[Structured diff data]
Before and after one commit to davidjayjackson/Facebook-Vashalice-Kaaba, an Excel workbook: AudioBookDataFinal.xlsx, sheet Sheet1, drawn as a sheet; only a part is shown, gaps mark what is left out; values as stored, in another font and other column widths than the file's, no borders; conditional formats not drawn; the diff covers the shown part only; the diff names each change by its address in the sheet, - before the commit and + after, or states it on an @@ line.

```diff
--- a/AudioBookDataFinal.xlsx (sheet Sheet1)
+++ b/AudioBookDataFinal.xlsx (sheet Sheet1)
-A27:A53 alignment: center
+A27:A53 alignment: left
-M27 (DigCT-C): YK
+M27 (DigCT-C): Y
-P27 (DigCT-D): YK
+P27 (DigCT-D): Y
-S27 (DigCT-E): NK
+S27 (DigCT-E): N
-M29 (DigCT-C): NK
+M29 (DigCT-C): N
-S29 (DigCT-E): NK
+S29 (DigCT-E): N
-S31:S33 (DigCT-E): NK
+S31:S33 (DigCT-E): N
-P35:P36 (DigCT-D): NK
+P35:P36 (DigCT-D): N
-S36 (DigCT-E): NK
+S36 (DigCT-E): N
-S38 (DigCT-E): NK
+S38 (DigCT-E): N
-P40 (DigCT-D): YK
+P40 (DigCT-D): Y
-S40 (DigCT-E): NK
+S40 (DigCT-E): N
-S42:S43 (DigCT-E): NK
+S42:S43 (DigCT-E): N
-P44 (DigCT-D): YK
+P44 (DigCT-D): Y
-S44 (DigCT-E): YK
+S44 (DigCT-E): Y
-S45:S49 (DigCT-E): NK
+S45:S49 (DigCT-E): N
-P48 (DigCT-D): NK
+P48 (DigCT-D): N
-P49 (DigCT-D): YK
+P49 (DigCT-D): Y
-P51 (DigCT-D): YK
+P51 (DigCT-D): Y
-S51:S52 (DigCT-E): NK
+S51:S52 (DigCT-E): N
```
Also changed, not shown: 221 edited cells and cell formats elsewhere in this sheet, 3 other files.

Your instructions
A word-for-word copy of the data is what should be returned.

Task solution
Before and after one commit to davidjayjackson/Facebook-Vashalice-Kaaba, an Excel workbook: AudioBookDataFinal.xlsx, sheet Sheet1, drawn as a sheet; only a part is shown, gaps mark what is left out; values as stored, in another font and other column widths than the file's, no borders; conditional formats not drawn; the diff covers the shown part only; the diff names each change by its address in the sheet, - before the commit and + after, or states it on an @@ line.

```diff
--- a/AudioBookDataFinal.xlsx (sheet Sheet1)
+++ b/AudioBookDataFinal.xlsx (sheet Sheet1)
-A27:A53 alignment: center
+A27:A53 alignment: left
-M27 (DigCT-C): YK
+M27 (DigCT-C): Y
-P27 (DigCT-D): YK
+P27 (DigCT-D): Y
-S27 (DigCT-E): NK
+S27 (DigCT-E): N
-M29 (DigCT-C): NK
+M29 (DigCT-C): N
-S29 (DigCT-E): NK
+S29 (DigCT-E): N
-S31:S33 (DigCT-E): NK
+S31:S33 (DigCT-E): N
-P35:P36 (DigCT-D): NK
+P35:P36 (DigCT-D): N
-S36 (DigCT-E): NK
+S36 (DigCT-E): N
-S38 (DigCT-E): NK
+S38 (DigCT-E): N
-P40 (DigCT-D): YK
+P40 (DigCT-D): Y
-S40 (DigCT-E): NK
+S40 (DigCT-E): N
-S42:S43 (DigCT-E): NK
+S42:S43 (DigCT-E): N
-P44 (DigCT-D): YK
+P44 (DigCT-D): Y
-S44 (DigCT-E): YK
+S44 (DigCT-E): Y
-S45:S49 (DigCT-E): NK
+S45:S49 (DigCT-E): N
-P48 (DigCT-D): NK
+P48 (DigCT-D): N
-P49 (DigCT-D): YK
+P49 (DigCT-D): Y
-P51 (DigCT-D): YK
+P51 (DigCT-D): Y
-S51:S52 (DigCT-E): NK
+S51:S52 (DigCT-E): N
```
Also changed, not shown: 221 edited cells and cell formats elsewhere in this sheet, 3 other files.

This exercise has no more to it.